A number of years ago, I had the pleasure of teaching and coaching young kids, ages 10 to 14, about the game of golf. Some kids had no clubs, some only a few and others were using their parents’ equipment (we all know that is not a good way to learn). I remember one 10 year old came to practice one day with his dad’s size 13 golf shoes on. When I asked him about the shoes, he said “I wanted to have golf shoes but didn’t have the money to buy my own so I thought I would borrow my dad’s.” By day’s end, his feet hurt and were getting blisters. “I’m going to wear my sneakers next time. These are hurting my feet!” I wanted to laugh but instead told him it was a great idea.
Every year, this program, ‘Hook a Kid on Golf’, had a national competition. Each local program around the country would send eight players and two coaches. This tournament was more than golf scores.
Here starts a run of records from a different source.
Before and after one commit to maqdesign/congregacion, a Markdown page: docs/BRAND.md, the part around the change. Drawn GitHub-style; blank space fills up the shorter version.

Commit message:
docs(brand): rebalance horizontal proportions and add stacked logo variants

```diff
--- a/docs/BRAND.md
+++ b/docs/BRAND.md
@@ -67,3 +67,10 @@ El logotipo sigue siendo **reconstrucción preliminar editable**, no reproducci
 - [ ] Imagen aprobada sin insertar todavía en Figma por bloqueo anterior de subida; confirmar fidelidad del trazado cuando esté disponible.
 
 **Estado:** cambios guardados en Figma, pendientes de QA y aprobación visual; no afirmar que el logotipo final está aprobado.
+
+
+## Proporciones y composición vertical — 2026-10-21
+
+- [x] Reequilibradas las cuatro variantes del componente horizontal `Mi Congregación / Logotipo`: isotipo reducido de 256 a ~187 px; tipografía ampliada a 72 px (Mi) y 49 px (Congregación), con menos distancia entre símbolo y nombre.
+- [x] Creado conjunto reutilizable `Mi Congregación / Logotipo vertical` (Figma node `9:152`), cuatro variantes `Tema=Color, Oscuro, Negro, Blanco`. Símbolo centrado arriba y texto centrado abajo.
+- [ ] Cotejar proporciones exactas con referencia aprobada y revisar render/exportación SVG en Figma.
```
These kids would be tested on golf history, golf rules and etiquette during the round. Total score was based on correct answers as well as score from a scramble format.
A good friend and I were selected and honored to be the coaches and travel with the team. We loaded what equipment these kids had onto the plane and headed off to a small town in Illinois. The event was three days of fun, games, golf tips and lessons along with the actual tournament. About fifteen teams competed from across the country.
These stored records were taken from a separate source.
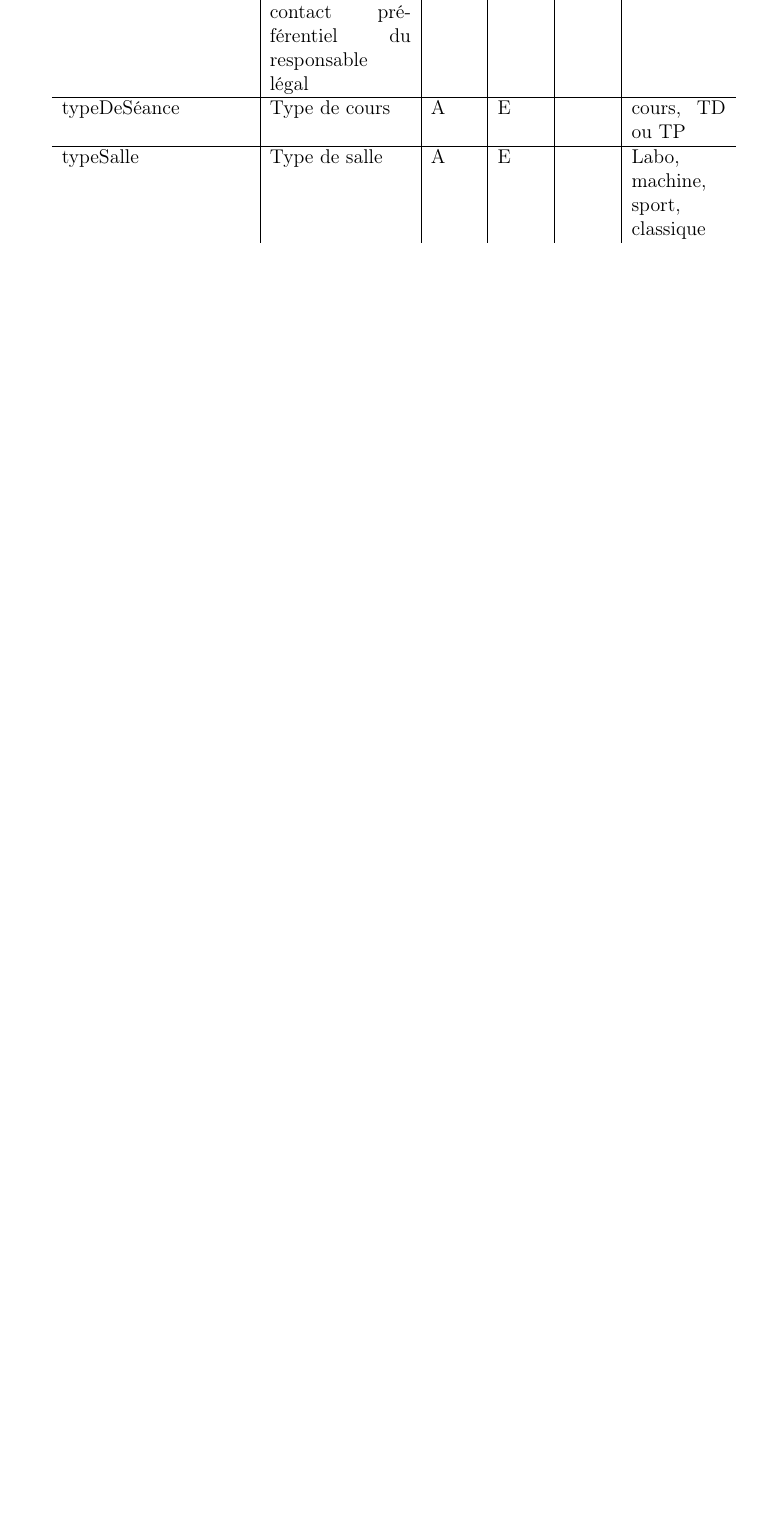
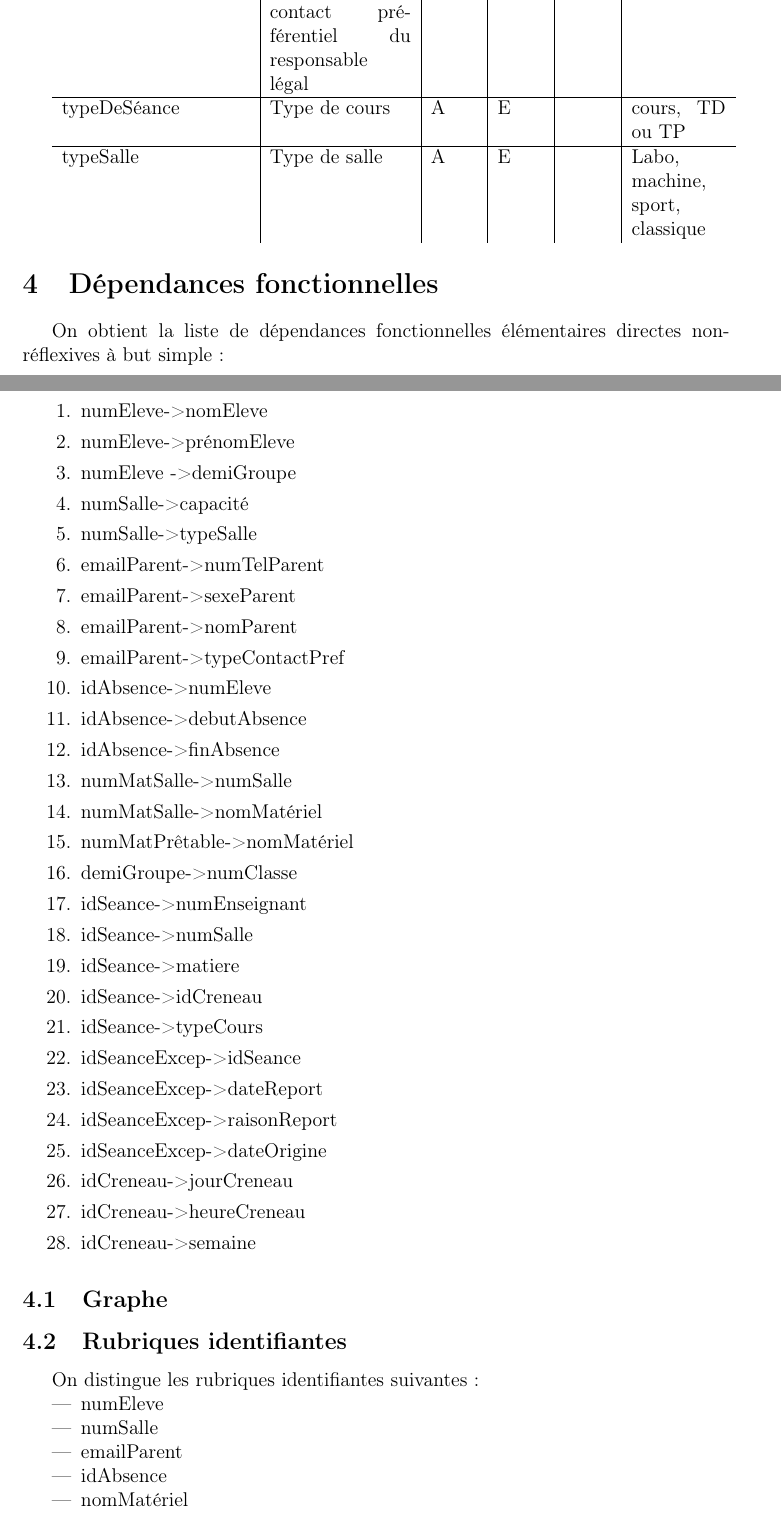
Before and after one commit to Sabibou/Projet_Systeme_Informations, a LaTeX document (main.tex): part of page 7 of 7 before the commit and two parts of pages 7 and 8 of 20 after it, the two joined at a grey line, cut so that both start at the same text, the shorter picture padded with empty space. Compiled offline with pdfLaTeX.

Commit message:
Replace main.tex

```diff
--- a/main.tex
+++ b/main.tex
@@ -202,3 +203,60 @@ typeDeSéance &	Type de cours &	A &	E & & cours, TD ou TP		\\ \hline
 typeSalle &	Type de salle &	A &	E & & Labo, machine, sport, classique		\\
 	  \end{tabular}
 
+	  \section{Dépendances fonctionnelles}
+
+	  On obtient la liste de dépendances fonctionnelles  élémentaires directes non-réflexives à but
+      simple :
+
+      \begin{enumerate}
+          \item numEleve->nomEleve
+\item	numEleve->prénomEleve
+\item numEleve	->demiGroupe
+
+\item numSalle->capacité
+\item	numSalle->typeSalle
+
+\item emailParent->numTelParent
+\item	   emailParent->sexeParent
+\item	   emailParent->nomParent	   \item emailParent->typeContactPref
+
+\item idAbsence->numEleve
+\item	 idAbsence->debutAbsence
+\item	 idAbsence->finAbsence
+
+\item numMatSalle->numSalle
+	\item   numMatSalle->nomMatériel
+
+\item numMatPrêtable->nomMatériel
+
+\item demiGroupe->numClasse
+
+\item idSeance->numEnseignant
+\item	idSeance->numSalle
+\item	idSeance->matiere
+\item	idSeance->idCreneau
+\item	idSeance->typeCours
+
+\item idSeanceExcep->idSeance
+\item	     idSeanceExcep->dateReport
+\item	     idSeanceExcep->raisonReport
+\item	     idSeanceExcep->dateOrigine
+
+\item idCreneau->jourCreneau
+\item	 idCreneau->heureCreneau
+\item	 idCreneau->semaine
+      \end{enumerate}
+
+      \subsection{Graphe}
+
+      \subsection{Rubriques identifiantes}
+
+      On distingue les rubriques identifiantes suivantes :
+
+      \begin{itemize}
+          \item numEleve
+          \item numSalle
+          \item emailParent
+          \item idAbsence
+          \item nomMatériel
+          \item numMatSalle
```
Also changed, not shown: main.tex (77 more changed lines).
On tournament day, each coach took four players and played a scramble format for nine holes. One group played the front, and the other played the back. The scores of both foursomes, including golf score, history and rules testing scores, and etiquette were to be added for the team score. This was a lot of pressure for 10 to 14 year old boys and girls to fathom.
My foursome played the back nine. Everyone was contributing with good shots and following course etiquette. Each individual player was tested on the history and rules during play. Then we reached the final hole and the final shot.
To this point, our score looked pretty good with missing one question on history and another on rules. A par would put us near the top, depending on how the other four on the front scored. We were 125 yards out and down to the last player to hit. His nickname was ‘Duct tape’. A 10 year old who had an artificial limb below his left knee. To keep his golf shoe on he needed to wrap duct tape around it. Thus the name ‘Duct tape’. He wore that name with pride.
He had been hitting the ball fairly well that day but not nearly his best. His confidence was way down because he felt he was letting the team down. I stood in front of him and did the coach’s thing; placing my hands on his shoulders and looking him right in the eye. “Okay Duct tape. This is it. It’s all up to you. We need a shot on the green close enough to make par. You’ve been doing it all season and no reason to quit now. Just put a good swing on it and hit the shot. You know you can do it.” He stepped up to the ball with his seven iron in hand. All the parents from our team and the competitors went dead silent. The team members had fingers crossed and a look of despair on their faces. This was for all the marbles. A season of practice, studying and learning as much about golf as they could, came down to this.
Duct tape put a good swing on it. The shot landed hole high and just about six feet to the right. I have never seen a 10 year old with one leg jump so high and scream so loud. His team began jumping up and down screaming, “You’re the man Duct tape. Great shot.” They started hugging him like he had just won The Masters. All the parents were clapping and some even had tears in their eyes.
We all started toward the green and then I slowly backed away so they could walk together as a team. Then, for some reason, the 3 team members slowed down and let Duct tape walk ahead of them. As he reached the green, everyone began clapping and cheering. It was if he really had won The Masters. They made their par and finished near the top in the tournament.
It was one of the greatest moments I have ever had, watching him walk up to the green and everyone cheering for him. Duct tape had pulled off the shot of his 10 year old life. Duct tape ‘you da’ man.’